An evidence-based approach is one which turns to the evidence to answer clinical and service-related questions, and uses the best available evidence to do so. It involves appraising the quality of the evidence being used, and acknowledges the strength of the evidence for decision-making.

In practice, this means that CareSearch:

  • Includes many different types of research and evidence, and applies appropriate standards to each to assess their quality
  • Has developed a quality assurance process that is up-front and transparent, so that basic standards of evidence are met before a resource, link or reference is included in the site
  • Refers practitioners back to the literature to further explore most of the issues covered, and also provides pre-written PubMed literature search strategies for many important topics
  • Identifies areas of uncertainty in the literature, and gaps in the evidence base.

The breadth of this approach also requires a broad definition of the concept of evidence:


Evidence is information that comes closest to the facts of a matter. The form it takes depends on the context. The findings of high-quality, methodologically appropriate research are the most accurate evidence. Because research is often incomplete and sometimes contradictory or unavailable, other kinds of information are necessary supplements to or stand-ins for research. The evidence base for a decision is the multiple forms of evidence combined to balance rigour with expedience – while privileging the former over the latter. [3]

Consumer participation

The Australian community is an integral part of the research process. Not only are consumers the ultimate recipients of research findings, but they are potential advocates for change and need. The significant role that consumers can play has been recognised in the National Health and Medical Research Council’s (NHMRC) Statement on Consumer and Community Involvement in Health and Medical Research. The statement provides guidance on how to support consumer involvement in the research cycle, from determining what to research through to how to communicate and apply research.

Consumers are already active participants in generating evidence. As taxpayers, they fund research projects and research organisations. They are involved as participants in clinical trials and in population health surveys, and as advocates for consumer needs and interests through groups such as the Consumers Health Forum of Australia.
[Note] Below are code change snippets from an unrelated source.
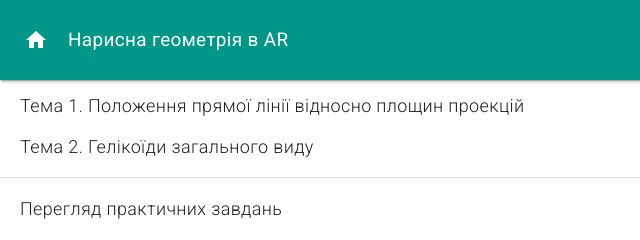
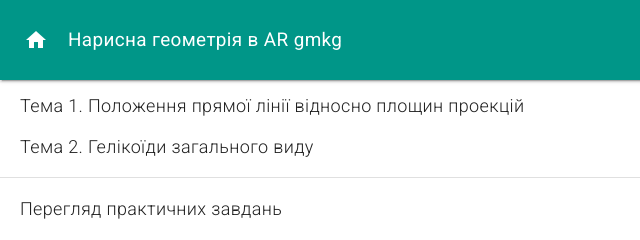
Before and after one commit to gmkg-khpi/gmkg-khpi.github.io, a website: page index.html in a window 1280 px wide. Shown: the full height of the page, 0-640 px from the left. Drawn offline with nearby package versions, Linux system fonts and the light colour scheme.

Commit message:
add gmkg

```diff
--- a/index.html
+++ b/index.html
@@ -76,7 +76,9 @@
             <i class="material-icons">home</i>
           </button>
           <!-- Название темы -->
-          <div class="mdl-layout-title">Нарисна геометрія в AR</div>
+          <div class="mdl-layout-title">
+            Нарисна геометрія в AR gmkg
+          </div>
         </div>
       </header>
     </div>
```
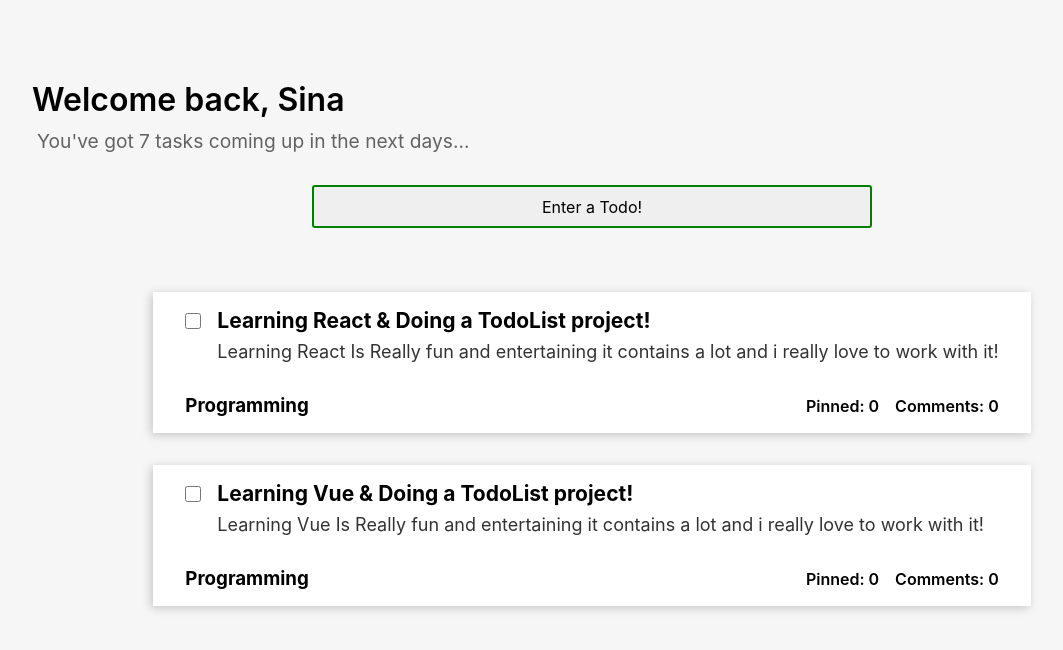
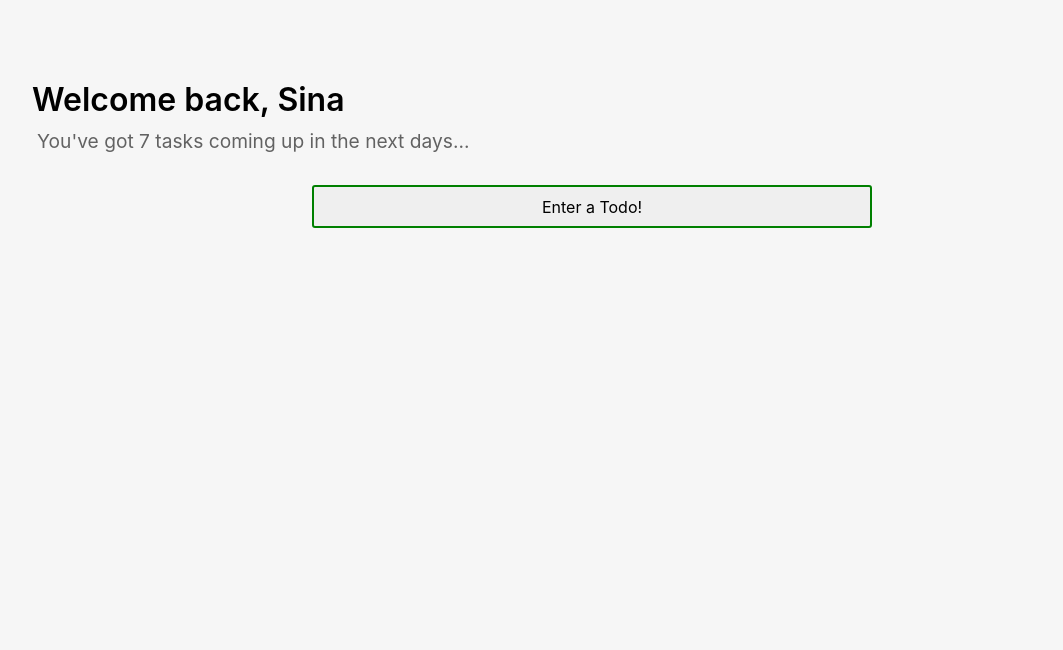
Before and after one commit to Sina-Abf/todo-list-app, a React (Create React App) app: page / in a window 1280 px wide. Shown: the top 650 px of the page, without its empty margins (48-1111 px from the left). Built offline with nearby package versions, Linux system fonts and the light colour scheme.

Commit message:
Fetch data from redux store

```diff
--- a/src/components/Todo/TodoForm.js
+++ b/src/components/Todo/TodoForm.js
@@ -1,5 +1,5 @@
 import React, { Fragment, useRef } from 'react';
-import { useDispatch, useSelector } from 'react-redux';
+import { useDispatch } from 'react-redux';
 import { todoActions } from '../../store/todo-slice';
 import { uiActions } from '../../store/ui-slice';
 import Button from '../Ui/Button';
@@ -14,8 +14,10 @@
     event.preventDefault();
     const title = titleData.current.value;
     const description = descriptionData.current.value;
+    if (!title && !description) return;
     dispatch(
       todoActions.addNewTodo({
+        id: Math.random(),
         title,
         description,
       })
--- a/src/components/Todo/TodoList.js
+++ b/src/components/Todo/TodoList.js
@@ -2,37 +2,40 @@
 import Card from '../Ui/Card';
 import TodoItem from './TodoItem';
 import classes from './TodoList.module.css';
+import { useSelector } from 'react-redux';
 
-const staticContent = [
-  {
-    id: 'item1',
-    title: 'Learning React & Doing a TodoList project!',
-    description:
-      'Learning React Is Really fun and entertaining it contains a lot and i really love to work with it!',
-    subject: 'Programming',
-  },
-  {
-    id: 'item2',
-    title: 'Learning Vue & Doing a TodoList project!',
-    description:
-      'Learning Vue Is Really fun and entertaining it contains a lot and i really love to work with it!',
-    subject: 'Programming',
-  },
-];
+// const staticContent = [
+//   {
+//     id: 'item1',
+//     title: 'Learning React & Doing a TodoList project!',
+//     description:
+//       'Learning React Is Really fun and entertaining it contains a lot and i really love to work with it!',
+//     subject: 'Programming',
+//   },
+//   {
+//     id: 'item2',
+//     title: 'Learning Vue & Doing a TodoList project!',
+//     description:
+//       'Learning Vue Is Really fun and entertaining it contains a lot and i really love to work with it!',
+//     subject: 'Programming',
+//   },
+// ];
 
 const TodoList = () => {
+  const todoItems = useSelector((state) => state.todo.todoList);
+
   return (
     <section className={classes.cardWrapper}>
       <Card>
         <ul className={classes.list}>
-          {staticContent.map((item) => {
+          {todoItems.map((item) => {
             return (
               <TodoItem
                 key={item.id}
                 id={item.id}
                 title={item.title}
                 description={item.description}
-                subject={item.subject}
+                // subject={item.subject}
               />
             );
           })}
--- a/src/components/Todo/TodoList.module.css
+++ b/src/components/Todo/TodoList.module.css
@@ -3,6 +3,7 @@
   justify-content: center;
   align-items: center;
   filter: drop-shadow(-2px 2px 5px rgba(0, 0, 0, 0.2));
+  width: 100%;
 }
 
 .list {
```
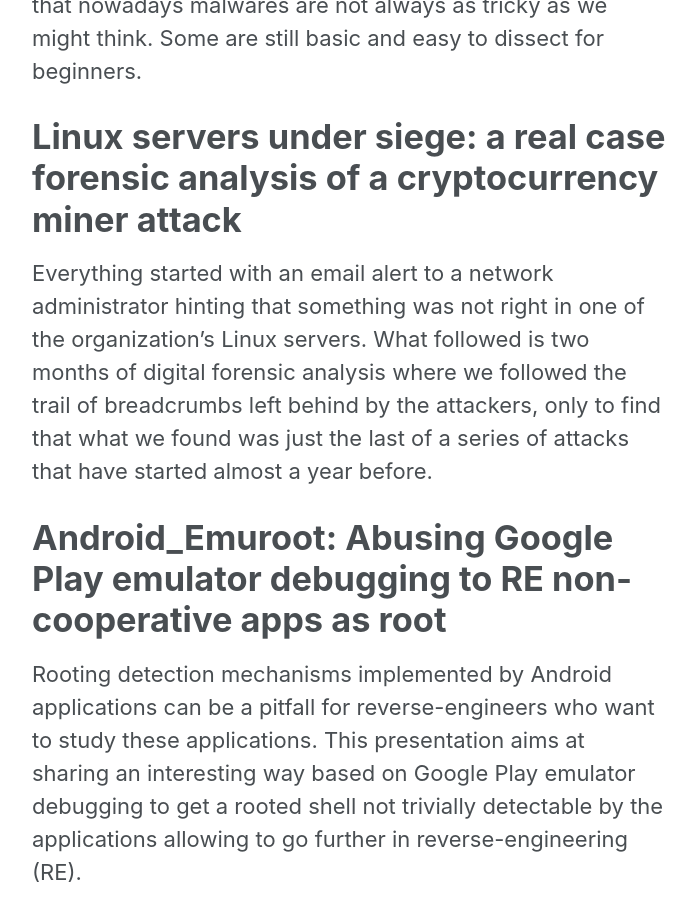
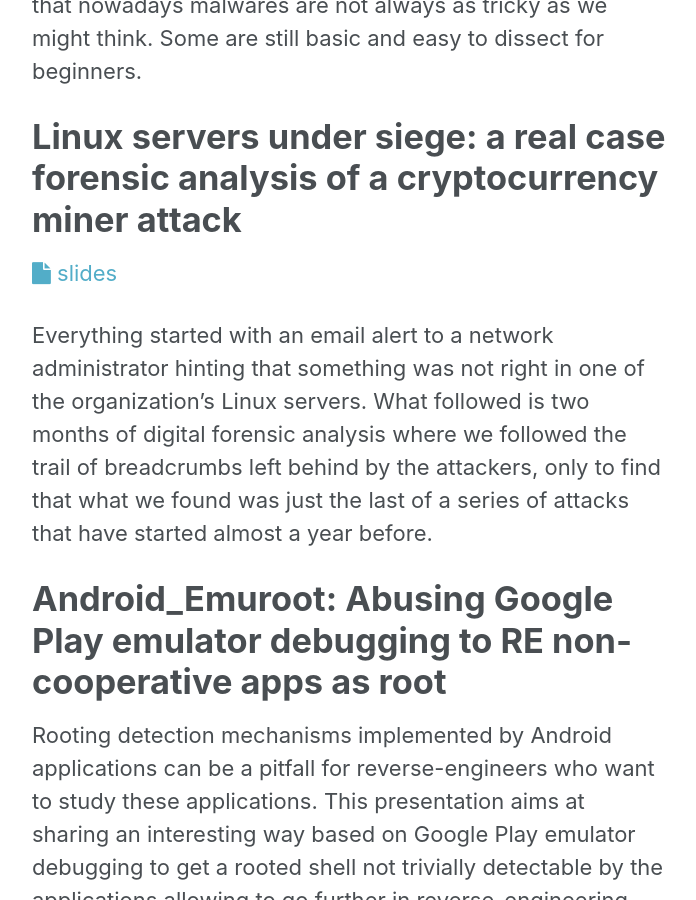
Before and after one commit to blackhoodieRE/blackhoodiere.github.io, a Jekyll site: the page built from _pages/2018_talks_abstracts.md, in a window 1280 px wide and 900 px high, scrolled down 2402 px. Shown: the whole window, without its empty margins (290-986 px from the left). Built offline with Jekyll 4.4.1, drawn with Linux system fonts in a browser that asks for light colours.

Commit message:
Adding slide deck Vero

```diff
--- a/_pages/2018_talks_abstracts.md
+++ b/_pages/2018_talks_abstracts.md
@@ -28,6 +28,8 @@
 This banking trojan called TinyNuke or NukeBot targets American and French bank customers in order to steal credentials by keylogging. The presentation will cover a quick analysis of TinyNuke to understand how it works. So we will talk about basic malware analysis method including lab setup, macro word deobfuscation, basic anti-debugg bypass, dynamic analysis and finding IoCs. The goal of this presentation is to show that nowadays malwares are not always as tricky as we might think. Some are still basic and easy to dissect for beginners.
 
 # Linux servers under siege: a real case forensic analysis of a cryptocurrency miner attack
+
+<a href="../assets/archive/Linux_Servers_Under_Siege_blackhoodie.pdf"><i class="fa fa-file"></i> slides</a>
 
 Everything started with an email alert to a network administrator hinting that something was not right in one of the organization's Linux servers. What followed is two months of digital forensic analysis where we followed the trail of breadcrumbs left behind by the attackers, only to find that what we found was just the last of a series of attacks that have started almost a year before.
 
```
Also changed, not shown: 1 other file.
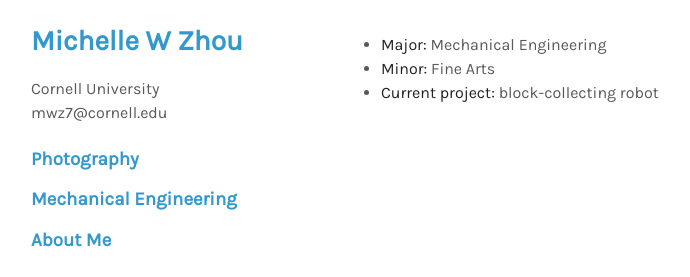
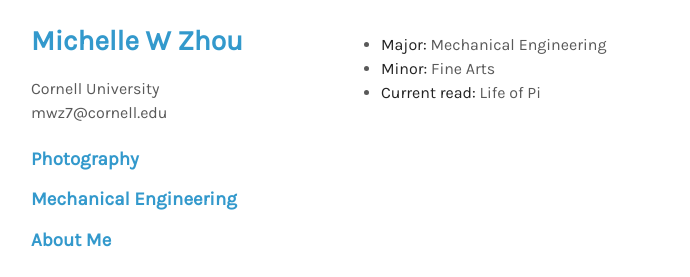
Before and after one commit to mwz724/mwz724.github.io, a Jekyll site: the page built from about.md, in a window 1280 px wide. Shown: the part 195-472 px from the top of the page, without its empty margins (129-819 px from the left). Built offline with Jekyll 4.4.1, drawn with Linux system fonts in a browser that asks for light colours; nearby versions of some CDN libraries; a style sheet for code colours, icons or effects is not loaded.

Commit message:
Update about.md

```diff
--- a/about.md
+++ b/about.md
@@ -12,4 +12,4 @@
 
 - **Major:** Mechanical Engineering
 - **Minor:** Fine Arts
-- **Current project:** block-collecting robot
+- **Current read:** Life of Pi
```
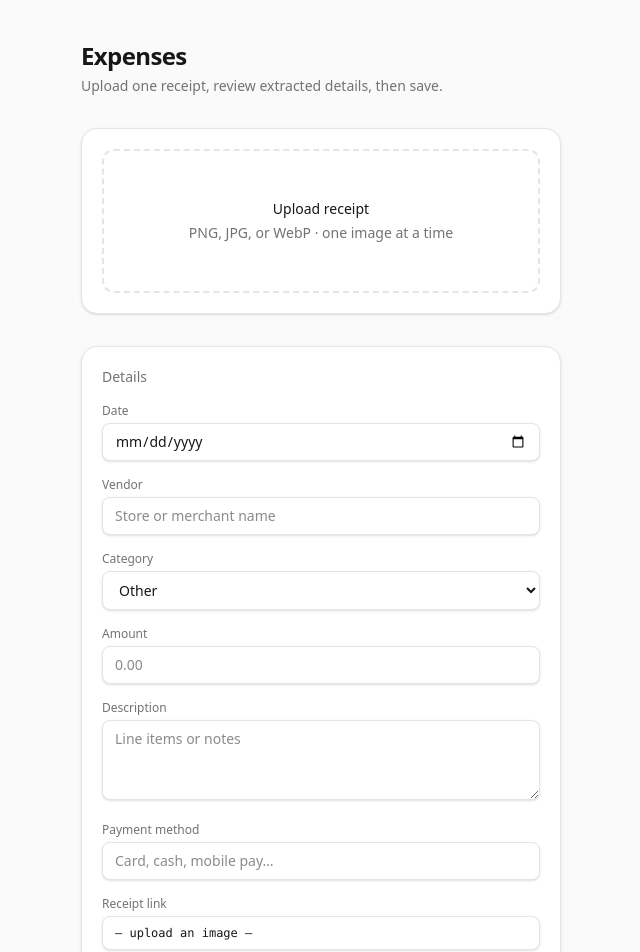
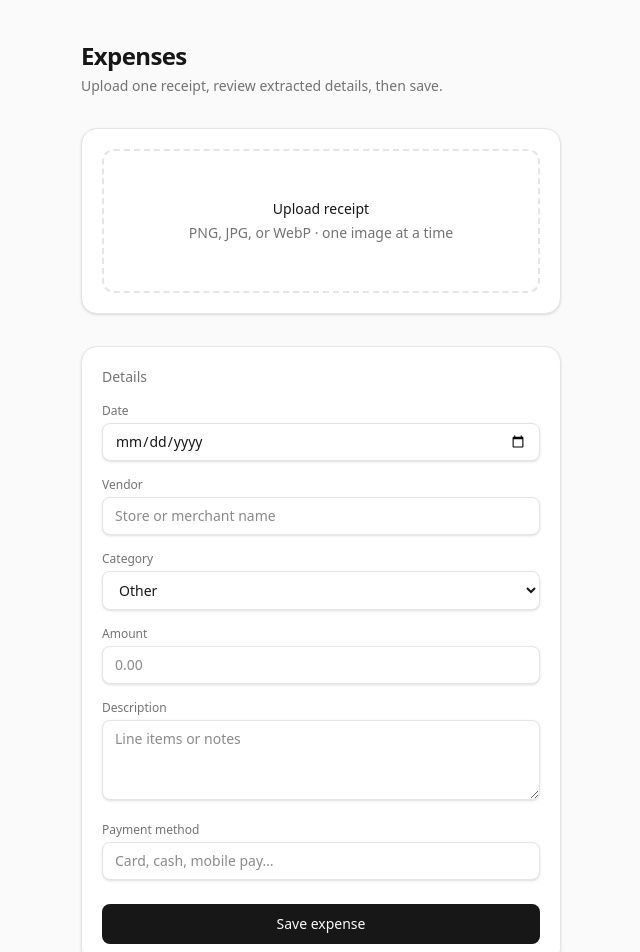
Before and after one commit to Camilla-ty/receipt-app, a Next.js app: page / in a window 1280 px wide. Shown: the top 952 px of the page, without its empty margins (319-959 px from the left). Built offline with nearby package versions, Linux system fonts and the light colour scheme.

Commit message:
remove image storage

```diff
--- a/src/app/api/extract/route.ts
+++ b/src/app/api/extract/route.ts
@@ -40,7 +40,6 @@ function extractResponse(
   const ex = toExtractedExpense(parsed);
   return {
     raw_text: rawText,
-    receipt_link: "",
     extraction_note,
     ...ex,
     date: parsed.date,
--- a/src/app/api/save-expense/route.ts
+++ b/src/app/api/save-expense/route.ts
@@ -17,7 +17,6 @@ const FIELDS = [
   "amount",
   "description",
   "payment_method",
-  "receipt_link",
 ] as const;
 
 type Body = Record<(typeof FIELDS)[number], unknown>;
@@ -56,7 +55,6 @@ export async function POST(request: NextRequest) {
   const category = String(b.category ?? "");
   const description = String(b.description ?? "");
   const payment_method = String(b.payment_method ?? "");
-  const receipt_link = String(b.receipt_link ?? "");
 
   const year = extractYearFromDate(date);
   if (!year) {
@@ -76,7 +74,6 @@ export async function POST(request: NextRequest) {
     string,
     string,
     string,
-    string,
   ] = [
     date,
     vendor,
@@ -84,7 +81,6 @@ export async function POST(request: NextRequest) {
     normalizeAmount(b.amount),
     description,
     payment_method,
-    receipt_link,
   ];
 
   try {
--- a/src/components/ExpenseTracker.tsx
+++ b/src/components/ExpenseTracker.tsx
@@ -5,19 +5,7 @@ import type { ExtractedExpense, SavedExpense } from "@/lib/types";
 import { CATEGORIES } from "@/lib/types";
 
 const STORAGE_KEY = "expense-tracker-saved";
-
-function fileToDataUrl(file: File): Promise<string> {
-  return new Promise((resolve, reject) => {
-    const r = new FileReader();
-    r.onload = () => resolve(String(r.result));
-    r.onerror = () => reject(r.error);
-    r.readAsDataURL(file);
-  });
-}
-
-function defaultForm(): Record<keyof ExtractedExpense, string> & {
-  receipt_link: string;
-} {
+function defaultForm(): Record<keyof ExtractedExpense, string> {
   return {
     date: "",
     vendor: "",
@@ -25,7 +13,6 @@ function defaultForm(): Record<keyof ExtractedExpense, string> & {
     amount: "",
     description: "",
     payment_method: "",
-    receipt_link: "",
   };
 }
 
@@ -82,12 +69,6 @@ export function ExpenseTracker() {
     const url = URL.createObjectURL(f);
     setPreviewUrl(url);
     setStatus(null);
-    try {
-      const dataUrl = await fileToDataUrl(f);
-      setForm((prev) => ({ ...prev, receipt_link: dataUrl }));
-    } catch {
-      setForm((prev) => ({ ...prev, receipt_link: "" }));
-    }
   };
 
   const runExtract = async () => {
@@ -103,7 +84,6 @@ export function ExpenseTracker() {
       const res = await fetch("/api/extract", { method: "POST", body });
       const data = (await res.json()) as ExtractedExpense & {
         raw_text?: string;
-        receipt_link?: string;
         extraction_note?: string;
         error?: string;
       };
@@ -123,10 +103,6 @@ export function ExpenseTracker() {
 
   const saveExpense = async () => {
     const amountNum = parseFloat(form.amount.replace(/,/g, ""));
-    if (!form.receipt_link.trim()) {
-      setStatus("Upload a receipt image before saving.");
-      return;
-    }
     if (!Number.isFinite(amountNum)) {
       setStatus("Enter a valid amount.");
       return;
@@ -147,7 +123,6 @@ export function ExpenseTracker() {
           amount: amountNum,
           description: form.description.trim(),
           payment_method: form.payment_method.trim(),
-          receipt_link: form.receipt_link,
         }),
       });
 
@@ -174,7 +149,6 @@ export function ExpenseTracker() {
         amount: amountNum,
         description: form.description.trim(),
         payment_method: form.payment_method.trim(),
-        receipt_link: form.receipt_link,
         savedAt: new Date().toISOString(),
       };
       const next = [record, ...saved];
@@ -367,36 +341,6 @@ export function ExpenseTracker() {
           />
         </label>
 
-        <div className="block">
-          <span className="mb-1 block text-xs text-[var(--muted)]">
-            Receipt link
-          </span>
-          <input
-            type="text"
-            readOnly
-            className={`${fieldClass} cursor-not-allowed bg-neutral-50 font-mono text-xs dark:bg-neutral-900`}
-            title={
-              form.receipt_link ||
-              "Filled when you upload an image (data URL for this session)"
-            }
-            value={
-              form.receipt_link
-                ? `${form.receipt_link.slice(0, 56)}…`
-                : "— upload an image —"
-            }
-          />
-          {form.receipt_link ? (
-            <a
-              href={form.receipt_link}
-              target="_blank"
-              rel="noreferrer"
-              className="mt-1 inline-block text-sm text-[var(--accent)] underline-offset-2 hover:underline"
-            >
-              Open receipt in new tab
-            </a>
-          ) : null}
-        </div>
-
         <button
           type="button"
           onClick={() => void saveExpense()}
@@ -416,22 +360,9 @@ export function ExpenseTracker() {
             {saved.slice(0, 8).map((s) => (
               <li
                 key={s.id}
-                className="flex gap-3 rounded-xl border border-[var(--border)] bg-white p-3 text-sm dark:bg-neutral-950"
+                className="rounded-xl border border-[var(--border)] bg-white p-3 text-sm dark:bg-neutral-950"
               >
-                <a
-                  href={s.receipt_link}
-                  target="_blank"
-                  rel="noreferrer"
-                  className="h-14 w-12 shrink-0 overflow-hidden rounded-md border border-[var(--border)] bg-neutral-100 dark:bg-neutral-900"
-                >
-                  {/* eslint-disable-next-line @next/next/no-img-element */}
-                  <img
-                    src={s.receipt_link}
-                    alt=""
-                    className="h-full w-full object-cover"
-                  />
-                </a>
-                <div className="min-w-0 flex-1">
+                <div className="min-w-0">
                   <p className="font-medium">
                     {s.vendor || "Expense"} ·{" "}
                     <span className="tabular-nums">{s.amount}</span>
--- a/src/lib/google-sheets-expense.ts
+++ b/src/lib/google-sheets-expense.ts
@@ -7,7 +7,6 @@ const HEADER_ROW = [
   "Amount",
   "Description",
   "Payment Method",
-  "Receipt Link",
 ] as const;
 
 /** Thrown when GOOGLE_CLIENT_ID, GOOGLE_CLIENT_SECRET, or GOOGLE_REDIRECT_URI is missing. */
@@ -66,7 +65,7 @@ function getSheetsClient() {
 export type SaveExpenseRowInput = {
   spreadsheetId: string;
   year: string;
-  row: [string, string, string, string, string, string, string];
+  row: [string, string, string, string, string, string];
 };
 
 /**
@@ -94,7 +93,7 @@ export async function saveExpenseToYearSheet(
 
     await sheets.spreadsheets.values.update({
       spreadsheetId,
-      range: sheetRangeA1(year, "A1:G1"),
+      range: sheetRangeA1(year, "A1:F1"),
       valueInputOption: "USER_ENTERED",
       requestBody: {
         values: [HEADER_ROW.slice() as string[]],
@@ -104,7 +103,7 @@ export async function saveExpenseToYearSheet(
 
   await sheets.spreadsheets.values.append({
     spreadsheetId,
-    range: sheetRangeA1(year, "A:G"),
+    range: sheetRangeA1(year, "A:F"),
     valueInputOption: "USER_ENTERED",
     insertDataOption: "INSERT_ROWS",
     requestBody: {
--- a/src/lib/types.ts
+++ b/src/lib/types.ts
@@ -11,7 +11,6 @@ export type ExtractedExpense = {
 
 export type SavedExpense = ExtractedExpense & {
   id: string;
-  receipt_link: string;
   savedAt: string;
 };
 
```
Palliative care is an area of consumer significance. As the population ages and the disease base changes, the demand for and provision of healthcare is affected. [4] Understanding the specific needs of those needing palliative care is particularly important as the goals of care are not curative. Consumer input, particularly input from patients and carers, is vital in defining and measuring outcomes in this field. Fostering collaboration in the area of palliative care research is essential and needed. [5]

    1. Australian Code for the Responsible Conduct of Research 2018. Canberra: National Health and Medical Research Council, Australian Research Council and Universities Australia. Commonwealth of Australia, 2018.
    2. Dammann O. Data, Information, Evidence, and Knowledge:: A Proposal for Health Informatics and Data Science. Online J Public Health Inform. 2019 Mar 5;10(3):e224. doi: 10.5210/ojphi.v10i3.9631.
    3. Canadian Health Services Research Foundation (CHSRF). Annual report 2005. Ottawa: CHSRF; 2005. p. 9.
    4. Australian Institute of Health and Welfare (AIHW). Palliative care services in Australia [Internet]. Canberra: AIHW; 2022. [cited 2022 May 11]. 
    5. Scholz B, Bevan A, Georgousopoulou E, Collier A, Mitchell I. Consumer and carer leadership in palliative care academia and practice: A systematic review with narrative synthesis. Palliat Med. 2019 Sep;33(8):959-968. doi: 10.1177/0269216319854012. Epub 2019 Jun 14.

    Page created 06 April 2022